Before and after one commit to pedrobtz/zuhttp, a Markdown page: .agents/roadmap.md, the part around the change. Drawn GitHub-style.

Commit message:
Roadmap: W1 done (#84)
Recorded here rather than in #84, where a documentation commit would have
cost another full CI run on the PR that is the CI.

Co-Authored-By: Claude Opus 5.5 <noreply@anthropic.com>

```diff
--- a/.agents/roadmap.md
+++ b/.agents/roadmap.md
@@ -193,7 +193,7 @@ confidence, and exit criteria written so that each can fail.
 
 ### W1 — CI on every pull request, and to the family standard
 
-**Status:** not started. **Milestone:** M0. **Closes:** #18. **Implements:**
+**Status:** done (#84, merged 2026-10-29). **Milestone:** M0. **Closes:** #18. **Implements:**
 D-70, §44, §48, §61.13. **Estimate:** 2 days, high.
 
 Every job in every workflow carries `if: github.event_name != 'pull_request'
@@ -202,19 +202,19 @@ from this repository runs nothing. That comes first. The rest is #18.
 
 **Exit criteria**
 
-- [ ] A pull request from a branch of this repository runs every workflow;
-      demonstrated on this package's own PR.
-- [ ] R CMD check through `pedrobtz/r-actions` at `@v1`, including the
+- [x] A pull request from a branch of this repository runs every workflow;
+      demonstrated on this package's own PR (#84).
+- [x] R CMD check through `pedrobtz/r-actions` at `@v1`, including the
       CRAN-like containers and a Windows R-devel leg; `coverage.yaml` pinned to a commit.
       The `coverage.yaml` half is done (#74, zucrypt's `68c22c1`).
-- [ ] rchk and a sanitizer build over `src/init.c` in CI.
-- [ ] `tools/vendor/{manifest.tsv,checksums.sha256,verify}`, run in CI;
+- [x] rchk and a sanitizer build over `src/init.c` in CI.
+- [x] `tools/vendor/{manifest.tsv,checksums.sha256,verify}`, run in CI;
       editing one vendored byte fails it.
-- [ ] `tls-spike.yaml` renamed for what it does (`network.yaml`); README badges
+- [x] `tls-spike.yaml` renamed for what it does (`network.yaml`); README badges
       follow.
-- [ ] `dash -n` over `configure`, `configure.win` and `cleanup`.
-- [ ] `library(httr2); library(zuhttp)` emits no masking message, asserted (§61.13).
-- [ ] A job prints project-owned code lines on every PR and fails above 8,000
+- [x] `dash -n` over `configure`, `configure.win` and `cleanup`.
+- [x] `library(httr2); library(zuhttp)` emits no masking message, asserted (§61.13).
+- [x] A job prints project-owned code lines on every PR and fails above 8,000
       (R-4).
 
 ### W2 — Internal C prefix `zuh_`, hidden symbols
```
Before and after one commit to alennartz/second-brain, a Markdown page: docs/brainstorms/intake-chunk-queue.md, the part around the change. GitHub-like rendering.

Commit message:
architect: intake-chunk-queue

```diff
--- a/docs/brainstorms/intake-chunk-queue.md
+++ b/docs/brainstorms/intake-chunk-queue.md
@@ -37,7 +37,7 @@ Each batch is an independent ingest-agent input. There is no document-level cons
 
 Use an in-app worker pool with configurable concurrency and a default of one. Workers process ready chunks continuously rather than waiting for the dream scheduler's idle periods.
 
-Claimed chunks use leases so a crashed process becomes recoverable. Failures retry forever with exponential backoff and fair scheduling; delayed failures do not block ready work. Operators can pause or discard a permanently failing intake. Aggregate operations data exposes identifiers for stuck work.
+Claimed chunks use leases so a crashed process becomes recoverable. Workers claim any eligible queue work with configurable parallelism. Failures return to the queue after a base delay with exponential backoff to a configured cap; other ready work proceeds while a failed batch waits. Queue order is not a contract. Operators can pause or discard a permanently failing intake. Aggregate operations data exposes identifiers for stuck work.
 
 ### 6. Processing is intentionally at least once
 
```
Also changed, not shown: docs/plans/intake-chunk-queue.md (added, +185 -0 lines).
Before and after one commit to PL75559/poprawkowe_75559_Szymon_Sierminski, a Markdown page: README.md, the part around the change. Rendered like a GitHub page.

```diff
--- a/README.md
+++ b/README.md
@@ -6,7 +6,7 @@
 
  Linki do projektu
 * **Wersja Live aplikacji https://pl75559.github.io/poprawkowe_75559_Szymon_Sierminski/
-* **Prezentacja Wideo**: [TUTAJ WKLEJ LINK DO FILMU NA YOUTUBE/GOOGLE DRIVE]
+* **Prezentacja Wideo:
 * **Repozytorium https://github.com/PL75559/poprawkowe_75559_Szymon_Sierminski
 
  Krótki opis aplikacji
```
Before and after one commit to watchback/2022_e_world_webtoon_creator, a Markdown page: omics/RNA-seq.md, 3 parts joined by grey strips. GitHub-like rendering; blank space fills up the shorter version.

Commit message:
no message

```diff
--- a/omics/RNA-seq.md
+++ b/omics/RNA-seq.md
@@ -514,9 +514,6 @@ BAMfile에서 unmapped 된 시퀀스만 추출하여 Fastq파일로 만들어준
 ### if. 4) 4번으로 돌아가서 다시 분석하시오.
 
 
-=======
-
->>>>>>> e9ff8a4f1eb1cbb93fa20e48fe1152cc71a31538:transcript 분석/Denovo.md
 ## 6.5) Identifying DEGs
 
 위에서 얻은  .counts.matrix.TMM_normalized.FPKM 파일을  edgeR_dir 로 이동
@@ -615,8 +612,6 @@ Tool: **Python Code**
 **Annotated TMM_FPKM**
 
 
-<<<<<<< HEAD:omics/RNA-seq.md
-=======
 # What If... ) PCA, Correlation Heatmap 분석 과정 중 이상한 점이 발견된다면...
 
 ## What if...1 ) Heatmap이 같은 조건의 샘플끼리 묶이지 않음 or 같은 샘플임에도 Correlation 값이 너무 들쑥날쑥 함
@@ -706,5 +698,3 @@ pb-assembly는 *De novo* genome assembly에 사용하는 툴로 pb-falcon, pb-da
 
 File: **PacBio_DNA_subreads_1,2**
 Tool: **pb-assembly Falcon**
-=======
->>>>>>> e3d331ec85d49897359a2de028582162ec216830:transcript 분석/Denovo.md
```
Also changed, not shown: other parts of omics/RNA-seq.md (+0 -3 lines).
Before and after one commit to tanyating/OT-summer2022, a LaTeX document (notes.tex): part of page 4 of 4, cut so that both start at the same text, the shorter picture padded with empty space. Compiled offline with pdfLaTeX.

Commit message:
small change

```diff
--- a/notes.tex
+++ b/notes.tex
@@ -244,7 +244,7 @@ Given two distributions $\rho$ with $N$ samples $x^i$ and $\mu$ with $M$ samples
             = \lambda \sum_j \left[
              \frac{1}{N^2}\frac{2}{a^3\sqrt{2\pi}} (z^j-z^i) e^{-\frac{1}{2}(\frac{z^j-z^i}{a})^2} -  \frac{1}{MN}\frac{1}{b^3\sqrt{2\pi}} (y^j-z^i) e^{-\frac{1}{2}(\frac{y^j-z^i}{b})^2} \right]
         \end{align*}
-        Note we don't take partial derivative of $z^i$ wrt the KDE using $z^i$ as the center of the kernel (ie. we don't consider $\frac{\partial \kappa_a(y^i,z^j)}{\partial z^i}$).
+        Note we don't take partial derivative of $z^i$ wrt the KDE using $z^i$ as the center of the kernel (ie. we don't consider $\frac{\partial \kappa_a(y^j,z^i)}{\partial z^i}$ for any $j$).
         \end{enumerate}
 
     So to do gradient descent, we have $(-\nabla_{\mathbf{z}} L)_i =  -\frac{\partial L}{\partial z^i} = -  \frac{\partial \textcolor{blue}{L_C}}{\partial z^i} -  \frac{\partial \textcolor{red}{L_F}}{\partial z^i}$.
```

* **TASK GOAL**
Reprint every entry exactly.

* **RESPONSE FOR THIS EXERCISE**
Before and after one commit to pedrobtz/zuhttp, a Markdown page: .agents/roadmap.md, the part around the change. Drawn GitHub-style.

Commit message:
Roadmap: W1 done (#84)
Recorded here rather than in #84, where a documentation commit would have
cost another full CI run on the PR that is the CI.

Co-Authored-By: Claude Opus 5.5 <noreply@anthropic.com>

```diff
--- a/.agents/roadmap.md
+++ b/.agents/roadmap.md
@@ -193,7 +193,7 @@ confidence, and exit criteria written so that each can fail.
 
 ### W1 — CI on every pull request, and to the family standard
 
-**Status:** not started. **Milestone:** M0. **Closes:** #18. **Implements:**
+**Status:** done (#84, merged 2026-10-29). **Milestone:** M0. **Closes:** #18. **Implements:**
 D-70, §44, §48, §61.13. **Estimate:** 2 days, high.
 
 Every job in every workflow carries `if: github.event_name != 'pull_request'
@@ -202,19 +202,19 @@ from this repository runs nothing. That comes first. The rest is #18.
 
 **Exit criteria**
 
-- [ ] A pull request from a branch of this repository runs every workflow;
-      demonstrated on this package's own PR.
-- [ ] R CMD check through `pedrobtz/r-actions` at `@v1`, including the
+- [x] A pull request from a branch of this repository runs every workflow;
+      demonstrated on this package's own PR (#84).
+- [x] R CMD check through `pedrobtz/r-actions` at `@v1`, including the
       CRAN-like containers and a Windows R-devel leg; `coverage.yaml` pinned to a commit.
       The `coverage.yaml` half is done (#74, zucrypt's `68c22c1`).
-- [ ] rchk and a sanitizer build over `src/init.c` in CI.
-- [ ] `tools/vendor/{manifest.tsv,checksums.sha256,verify}`, run in CI;
+- [x] rchk and a sanitizer build over `src/init.c` in CI.
+- [x] `tools/vendor/{manifest.tsv,checksums.sha256,verify}`, run in CI;
       editing one vendored byte fails it.
-- [ ] `tls-spike.yaml` renamed for what it does (`network.yaml`); README badges
+- [x] `tls-spike.yaml` renamed for what it does (`network.yaml`); README badges
       follow.
-- [ ] `dash -n` over `configure`, `configure.win` and `cleanup`.
-- [ ] `library(httr2); library(zuhttp)` emits no masking message, asserted (§61.13).
-- [ ] A job prints project-owned code lines on every PR and fails above 8,000
+- [x] `dash -n` over `configure`, `configure.win` and `cleanup`.
+- [x] `library(httr2); library(zuhttp)` emits no masking message, asserted (§61.13).
+- [x] A job prints project-owned code lines on every PR and fails above 8,000
       (R-4).
 
 ### W2 — Internal C prefix `zuh_`, hidden symbols
```
Before and after one commit to alennartz/second-brain, a Markdown page: docs/brainstorms/intake-chunk-queue.md, the part around the change. GitHub-like rendering.

Commit message:
architect: intake-chunk-queue

```diff
--- a/docs/brainstorms/intake-chunk-queue.md
+++ b/docs/brainstorms/intake-chunk-queue.md
@@ -37,7 +37,7 @@ Each batch is an independent ingest-agent input. There is no document-level cons
 
 Use an in-app worker pool with configurable concurrency and a default of one. Workers process ready chunks continuously rather than waiting for the dream scheduler's idle periods.
 
-Claimed chunks use leases so a crashed process becomes recoverable. Failures retry forever with exponential backoff and fair scheduling; delayed failures do not block ready work. Operators can pause or discard a permanently failing intake. Aggregate operations data exposes identifiers for stuck work.
+Claimed chunks use leases so a crashed process becomes recoverable. Workers claim any eligible queue work with configurable parallelism. Failures return to the queue after a base delay with exponential backoff to a configured cap; other ready work proceeds while a failed batch waits. Queue order is not a contract. Operators can pause or discard a permanently failing intake. Aggregate operations data exposes identifiers for stuck work.
 
 ### 6. Processing is intentionally at least once
 
```
Also changed, not shown: docs/plans/intake-chunk-queue.md (added, +185 -0 lines).
Before and after one commit to PL75559/poprawkowe_75559_Szymon_Sierminski, a Markdown page: README.md, the part around the change. Rendered like a GitHub page.

```diff
--- a/README.md
+++ b/README.md
@@ -6,7 +6,7 @@
 
  Linki do projektu
 * **Wersja Live aplikacji https://pl75559.github.io/poprawkowe_75559_Szymon_Sierminski/
-* **Prezentacja Wideo**: [TUTAJ WKLEJ LINK DO FILMU NA YOUTUBE/GOOGLE DRIVE]
+* **Prezentacja Wideo:
 * **Repozytorium https://github.com/PL75559/poprawkowe_75559_Szymon_Sierminski
 
  Krótki opis aplikacji
```
Before and after one commit to watchback/2022_e_world_webtoon_creator, a Markdown page: omics/RNA-seq.md, 3 parts joined by grey strips. GitHub-like rendering; blank space fills up the shorter version.

Commit message:
no message

```diff
--- a/omics/RNA-seq.md
+++ b/omics/RNA-seq.md
@@ -514,9 +514,6 @@ BAMfile에서 unmapped 된 시퀀스만 추출하여 Fastq파일로 만들어준
 ### if. 4) 4번으로 돌아가서 다시 분석하시오.
 
 
-=======
-
->>>>>>> e9ff8a4f1eb1cbb93fa20e48fe1152cc71a31538:transcript 분석/Denovo.md
 ## 6.5) Identifying DEGs
 
 위에서 얻은  .counts.matrix.TMM_normalized.FPKM 파일을  edgeR_dir 로 이동
@@ -615,8 +612,6 @@ Tool: **Python Code**
 **Annotated TMM_FPKM**
 
 
-<<<<<<< HEAD:omics/RNA-seq.md
-=======
 # What If... ) PCA, Correlation Heatmap 분석 과정 중 이상한 점이 발견된다면...
 
 ## What if...1 ) Heatmap이 같은 조건의 샘플끼리 묶이지 않음 or 같은 샘플임에도 Correlation 값이 너무 들쑥날쑥 함
@@ -706,5 +698,3 @@ pb-assembly는 *De novo* genome assembly에 사용하는 툴로 pb-falcon, pb-da
 
 File: **PacBio_DNA_subreads_1,2**
 Tool: **pb-assembly Falcon**
-=======
->>>>>>> e3d331ec85d49897359a2de028582162ec216830:transcript 분석/Denovo.md
```
Also changed, not shown: other parts of omics/RNA-seq.md (+0 -3 lines).
Before and after one commit to tanyating/OT-summer2022, a LaTeX document (notes.tex): part of page 4 of 4, cut so that both start at the same text, the shorter picture padded with empty space. Compiled offline with pdfLaTeX.

Commit message:
small change

```diff
--- a/notes.tex
+++ b/notes.tex
@@ -244,7 +244,7 @@ Given two distributions $\rho$ with $N$ samples $x^i$ and $\mu$ with $M$ samples
             = \lambda \sum_j \left[
              \frac{1}{N^2}\frac{2}{a^3\sqrt{2\pi}} (z^j-z^i) e^{-\frac{1}{2}(\frac{z^j-z^i}{a})^2} -  \frac{1}{MN}\frac{1}{b^3\sqrt{2\pi}} (y^j-z^i) e^{-\frac{1}{2}(\frac{y^j-z^i}{b})^2} \right]
         \end{align*}
-        Note we don't take partial derivative of $z^i$ wrt the KDE using $z^i$ as the center of the kernel (ie. we don't consider $\frac{\partial \kappa_a(y^i,z^j)}{\partial z^i}$).
+        Note we don't take partial derivative of $z^i$ wrt the KDE using $z^i$ as the center of the kernel (ie. we don't consider $\frac{\partial \kappa_a(y^j,z^i)}{\partial z^i}$ for any $j$).
         \end{enumerate}
 
     So to do gradient descent, we have $(-\nabla_{\mathbf{z}} L)_i =  -\frac{\partial L}{\partial z^i} = -  \frac{\partial \textcolor{blue}{L_C}}{\partial z^i} -  \frac{\partial \textcolor{red}{L_F}}{\partial z^i}$.
```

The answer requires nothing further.